It was going to be trickier to make all that money than I had anticipated.
How could something that looked so good be in such bad shape?
It has to do with the property of self-similarity,
cycles within cycles.
Just like the yugas. Even within Kali Yuga there can be an uptrend amd an Age of Enlightenment.
Or not. You can get the opposite – a downtrend in the midst of five great years.
It is a property displayed by fractals.
And I knew it must be a function of consciousness the moment I discovered James Gleick’s book, Chaos , twenty years ago.
How something looks at one magnification, is how it looks at another power.
The Man in the Moon is nothing but large craters seen from Earth.
Land a lunar module on the surface and you see yet another set of craters.
The mathematician who formalized all this is Benoit Mandelbroit.
When he graphed the equations he revealed the startling beautiful image I’ve posted here.
Turns out fractals are a powerful descriptor of Nature and thus the Way of the Tao.
The anatomy of our lungs is fractal.
The beating of our heart is fractal.
The behavior of the stock market is fractal.
And I can only imagine that Yugas themselves are fractal in their structure.
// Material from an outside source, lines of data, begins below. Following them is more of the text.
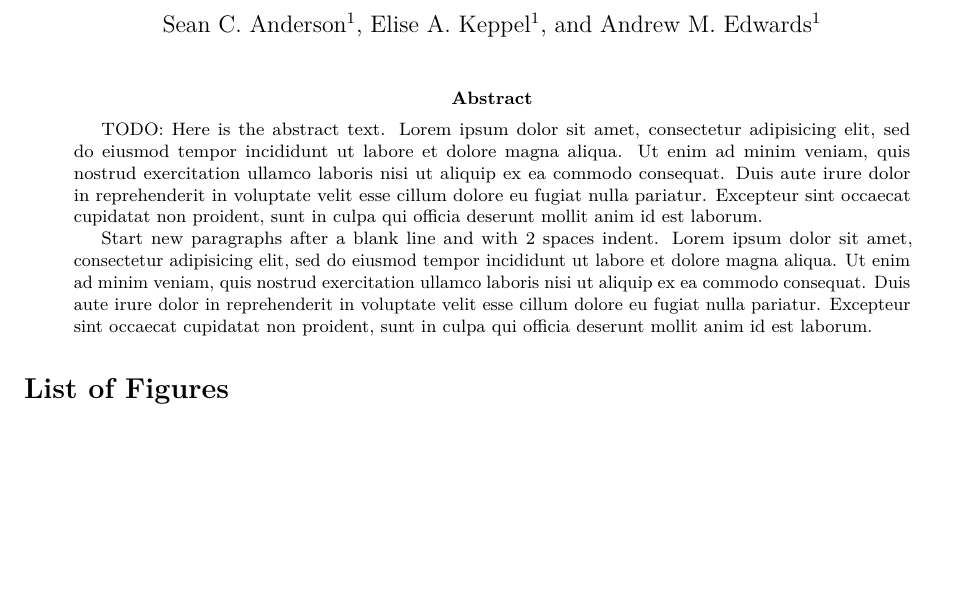
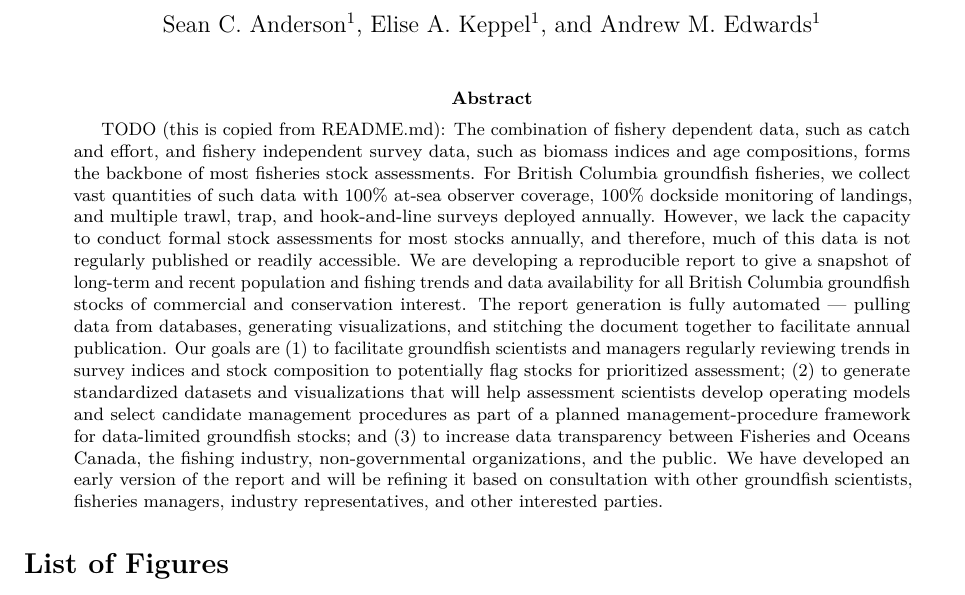
Before and after one commit to pbs-assess/gfsynopsis, an R Markdown document (report/report-rmd/index.Rmd): part of the page, cut so that both start at the same text, the shorter picture padded with empty space. Rendered offline with R 4.5, knitr and Pandoc, then LaTeX, with nearby package versions; drawn as R Markdown's standard PDF in place of the format the file asks for.

Commit message:
Copy in the existing readme
Needs a lot of editing

```diff
--- a/report/report-rmd/index.Rmd
+++ b/report/report-rmd/index.Rmd
@@ -12,9 +12,7 @@ address: |
 year: "2018"
 report_number: "nnn"
 abstract: |
-  TODO: Here is the abstract text. Lorem ipsum dolor sit amet, consectetur adipisicing elit, sed do eiusmod tempor incididunt ut labore et dolore magna aliqua. Ut enim ad minim veniam, quis nostrud exercitation ullamco laboris nisi ut aliquip ex ea commodo consequat. Duis aute irure dolor in reprehenderit in voluptate velit esse cillum dolore eu fugiat nulla pariatur. Excepteur sint occaecat cupidatat non proident, sunt in culpa qui officia deserunt mollit anim id est laborum.
-
-  Start new paragraphs after a blank line and with 2 spaces indent. Lorem ipsum dolor sit amet, consectetur adipisicing elit, sed do eiusmod tempor incididunt ut labore et dolore magna aliqua. Ut enim ad minim veniam, quis nostrud exercitation ullamco laboris nisi ut aliquip ex ea commodo consequat. Duis aute irure dolor in reprehenderit in voluptate velit esse cillum dolore eu fugiat nulla pariatur. Excepteur sint occaecat cupidatat non proident, sunt in culpa qui officia deserunt mollit anim id est laborum.
+  TODO (this is copied from README.md): The combination of fishery dependent data, such as catch and effort, and fishery independent survey data, such as biomass indices and age compositions, forms the backbone of most fisheries stock assessments. For British Columbia groundfish fisheries, we collect vast quantities of such data with 100% at-sea observer coverage, 100% dockside monitoring of landings, and multiple trawl, trap, and hook-and-line surveys deployed annually. However, we lack the capacity to conduct formal stock assessments for most stocks annually, and therefore, much of this data is not regularly published or readily accessible. We are developing a reproducible report to give a snapshot of long-term and recent population and fishing trends and data availability for all British Columbia groundfish stocks of commercial and conservation interest. The report generation is fully automated --- pulling data from databases, generating visualizations, and stitching the document together to facilitate annual publication. Our goals are (1) to facilitate groundfish scientists and managers regularly reviewing trends in survey indices and stock composition to potentially flag stocks for prioritized assessment; (2) to generate standardized datasets and visualizations that will help assessment scientists develop operating models and select candidate management procedures as part of a planned management-procedure framework for data-limited groundfish stocks; and (3) to increase data transparency between Fisheries and Oceans Canada, the fishing industry, non-governmental organizations, and the public. We have developed an early version of the report and will be refining it based on consultation with other groundfish scientists, fisheries managers, industry representatives, and other interested parties.
 output:
  csasdown::resdoc_pdf
   # csasdown::resdoc_word
```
We can become enlightened in the depths of Kali Yuga.
Our lives can be in an up-trend, even when the day seems to have gone all wrong.
The thing about fractals that really struck me, is that as a computer draws out these beautiful, mandala like patterns, (which are plotted out dot by dot)
each bit of color is placed upon the page in a seemingly random or chaotic order.
Standing at the last point plotted,
you would never guess where the next dot will be placed.
And that to me is where we stand each moment in the Now.
Standing in complete Presence we stand with that which simply Is,
Without any preconception of what the next moment will bring.
Adya repeatedly says, the more enlightened you become, the less and less you know.
And somehow I am picturing that as standing right on the edge of this cliff looking out into Nothingness…
which, is not at all unlike staring at that last price bar of a stock chart.
As I ponder past performance, and wonder whether I have interpreted the signs correctly,
Should I sell, or buy or hold?
I find myself staring right into the Void.
The daily-do of technical analysis has opened out into my Cosmic quest,
and I begin to hear the whispers
lines from Adyashanti’s unfinished poem,
Listen now, or lose your life, for what I have to say is what you have imagined in quiet moments but have failed to realize in full. Perhaps you were too timid or astonished at the critical moments, or couldn’t find the courage to step through the veil of your frail life when the door was opened for you…
Or perhaps you wanted to keep your life as your own, and chose to hold onto a few pennies when you could have had gold. No matter, for yesterday has passed into the dust of remembered dreams, and tomorrow’s story is yet to be written…
Stand with me here at the precipice and take my hand in yours, for I am good company to those ready to depart familiar ground. If not, then let loose of my hand now and take that of a more familiar companion. For where we stand is known, but our next step will not be—nor the one after or the one after that.
…lift your foot together with mine and we will step off the well-trodden paths and into the uncharted woods where the essence of things lies waiting for you to open your eyes.